Forests influence climate through a myriad of chemical, physical and biological processes and are an essential lever in the efforts to counter climate change. The majority of studies investigating potential climate benefits from forests have focused on forest area changes, while changes to forest management, in particular those affecting species composition, have received much less attention. Using a statistical model based on remote sensing observations over Europe, we show that broad-leaved tree species locally reduce land surface temperatures in summer compared to needle-leaved species. The summer mean cooling effect related to an increase in broad-leaved tree fraction of 80% is relatively modest (~?0.3–0.75 K), but is amplified during exceptionally warm periods. The reduction of daily maximum temperatures during the hottest days reaches up to 1.8 K in the Atlantic region and up to 1.5 K in Continental and Mediterranean regions. Hot temperature extremes adversely affect humans and ecosystems and are expected to become more frequent in a future climate. Thus, forest management strategies aiming to increase the fraction of broad-leaved species could help to reduce some of the adverse local impacts caused by hot temperature extremes. However, the overall benefits and trade-offs related to an increase in the broad-leaved tree fraction in European forests needs to be further investigated and assessed carefully when adapting forest management strategies.

LWF Classification

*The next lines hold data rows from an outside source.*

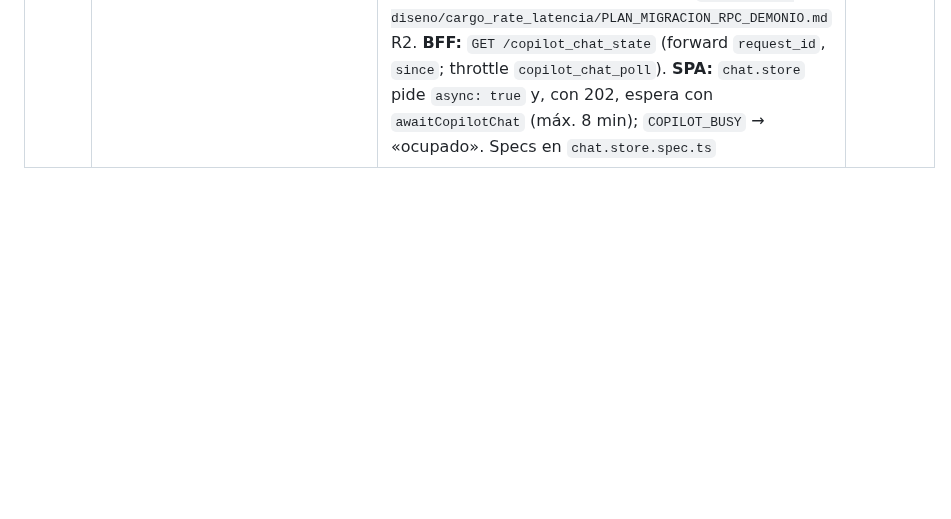
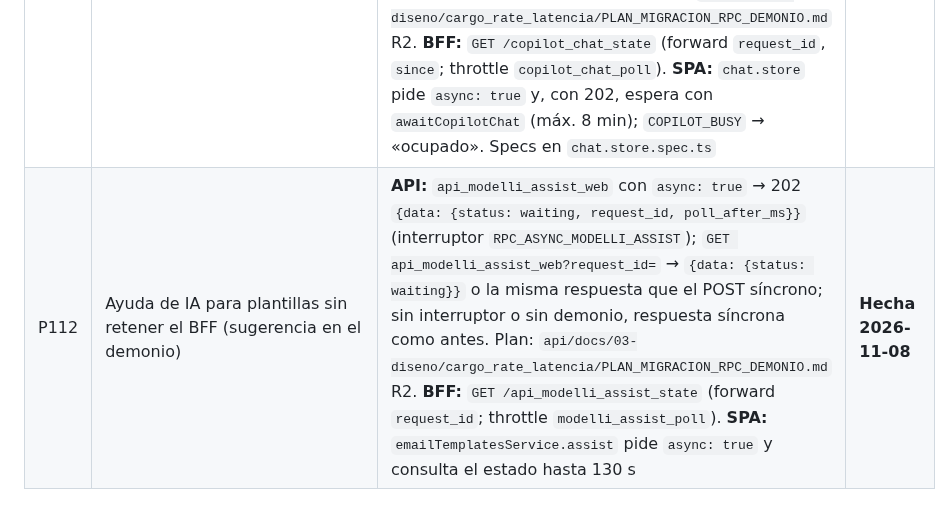
Before and after one commit to josegabrieltmwe/erp_findair, a Markdown page: docs/contrato-con-api.md, the part around the change. Drawn GitHub-style; blank space fills up the shorter version.

Commit message:
Contrato P112: ayuda de IA para plantillas asíncrona
Co-Authored-By: Claude Opus 5.5 <noreply@anthropic.com>

```diff
--- a/docs/contrato-con-api.md
+++ b/docs/contrato-con-api.md
@@ -349,3 +349,4 @@ Análisis previo (WebCargo, KLM y presentación de findair): artifact «Búsqued
 | P109 | Reserva y anulación de vuelos (KLM y WebCargo) | **SPA:** los fallos conservan el código de la API (`bookingFailure`), y 502/503/504 o sin respuesta se tratan como resultado desconocido (`BOOKING_TIMEOUT`/`CANCEL_TIMEOUT`, `indeterminate`); antes todo era `NETWORK_ERROR`. **BFF:** reserva y anulación con timeout 120 s (`routes.bff.yaml`). **API:** reserva/anulación indeterminadas → 202 con `indeterminate`; timeout de lectura y 502/503/504 de KLM cuentan como indeterminados; anular una reserva `pending` exige `confirm_not_booked` (409 `NEEDS_RECONCILIATION`, casilla en el diálogo); el driver recibe `shipment_id` del comando y cliente/partner/usuario de la expedición y la sesión (el body solo para TMWE); KLM por `short_id` solo reserva la tarifa seleccionada (409 `SELECTION_CHANGED`); `replace_current` con reserva activa → `ACTIVE_BOOKING_EXISTS`; anular no toca importes facturados; mensajes RPC con `expiration`; pool de AWB KLM atómico y respetando el AWB elegido. WebCargo: la reserva sigue desactivada (`bookable:false`). Worker WebCargo: timeout tras enviar → `TIMEOUT`. **Pendiente:** guardar el entorno (pruebas/producción) en la reserva (requiere columna nueva) y la reconciliación automática de reservas `pending` | **Hecha 2026-11-07** |
 | P110 | Búsqueda de vuelos asíncrona (sin worker del BFF ni del API durante la búsqueda) | **API:** `api_cargo_rate_search` (POST, 202 `{search_id}`), `api_cargo_rate_search_events` (GET, eventos desde `since`, mismos nombres y datos que el stream), `api_cargo_rate_search_result` y `api_cargo_rate_search_cancel`; 503 `ASYNC_SEARCH_UNAVAILABLE` sin el interruptor `RPC_ASYNC_CARGO_SEARCH` o sin runner; 429 `TOO_MANY_SEARCHES` (3 activas por usuario). Plan: `api/docs/03-diseno/cargo_rate_latencia/PLAN_BUSQUEDA_ASINCRONA.md`. **BFF:** las cuatro rutas en `routes.bff.yaml` (timeout 15 s, throttle `rate_search_poll`). **SPA:** `openFlightSearchStream` encarga y consulta eventos (`pollAsyncSearch`) y, con 503, abre el stream de siempre; `abort()` cancela en el API; cerrar el modal aborta (`onScopeDispose`); envía por fin `via_partner`. Specs `asyncSearch.spec.ts` y `lateRates.spec.ts` | **Hecha 2026-11-08** |
 | P111 | Copilot sin retener el BFF ni el API (conversación en el demonio) | **API:** `copilot_chat` con `async: true` → 202 `{request_id, poll_after_ms}` (interruptor `RPC_ASYNC_COPILOT_CHAT`, demonio y worker de IA); `GET copilot_chat?request_id=&since=` → `{status: running\|done\|failed\|expired, cursor, events[turn\|answer\|error], result}` con `result` igual a la respuesta síncrona; 429 `COPILOT_BUSY` con otra conversación en curso; sin interruptor o sin demonio, respuesta síncrona como antes. Plan: `api/docs/03-diseno/cargo_rate_latencia/PLAN_MIGRACION_RPC_DEMONIO.md` R2. **BFF:** `GET /copilot_chat_state` (forward `request_id`, `since`; throttle `copilot_chat_poll`). **SPA:** `chat.store` pide `async: true` y, con 202, espera con `awaitCopilotChat` (máx. 8 min); `COPILOT_BUSY` → «ocupado». Specs en `chat.store.spec.ts` | **Hecha 2026-11-08** |
+| P112 | Ayuda de IA para plantillas sin retener el BFF (sugerencia en el demonio) | **API:** `api_modelli_assist_web` con `async: true` → 202 `{data: {status: waiting, request_id, poll_after_ms}}` (interruptor `RPC_ASYNC_MODELLI_ASSIST`); `GET api_modelli_assist_web?request_id=` → `{data: {status: waiting}}` o la misma respuesta que el POST síncrono; sin interruptor o sin demonio, respuesta síncrona como antes. Plan: `api/docs/03-diseno/cargo_rate_latencia/PLAN_MIGRACION_RPC_DEMONIO.md` R2. **BFF:** `GET /api_modelli_assist_state` (forward `request_id`; throttle `modelli_assist_poll`). **SPA:** `emailTemplatesService.assist` pide `async: true` y consulta el estado hasta 130 s | **Hecha 2026-11-08** |
```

Network: LWF, Sites: Beatenberg;Chironico;Celerina;Isone;Jussy;Nationalpark;Neunkirch;Novaggio;Othmarsingen;Visp, Category: ISI,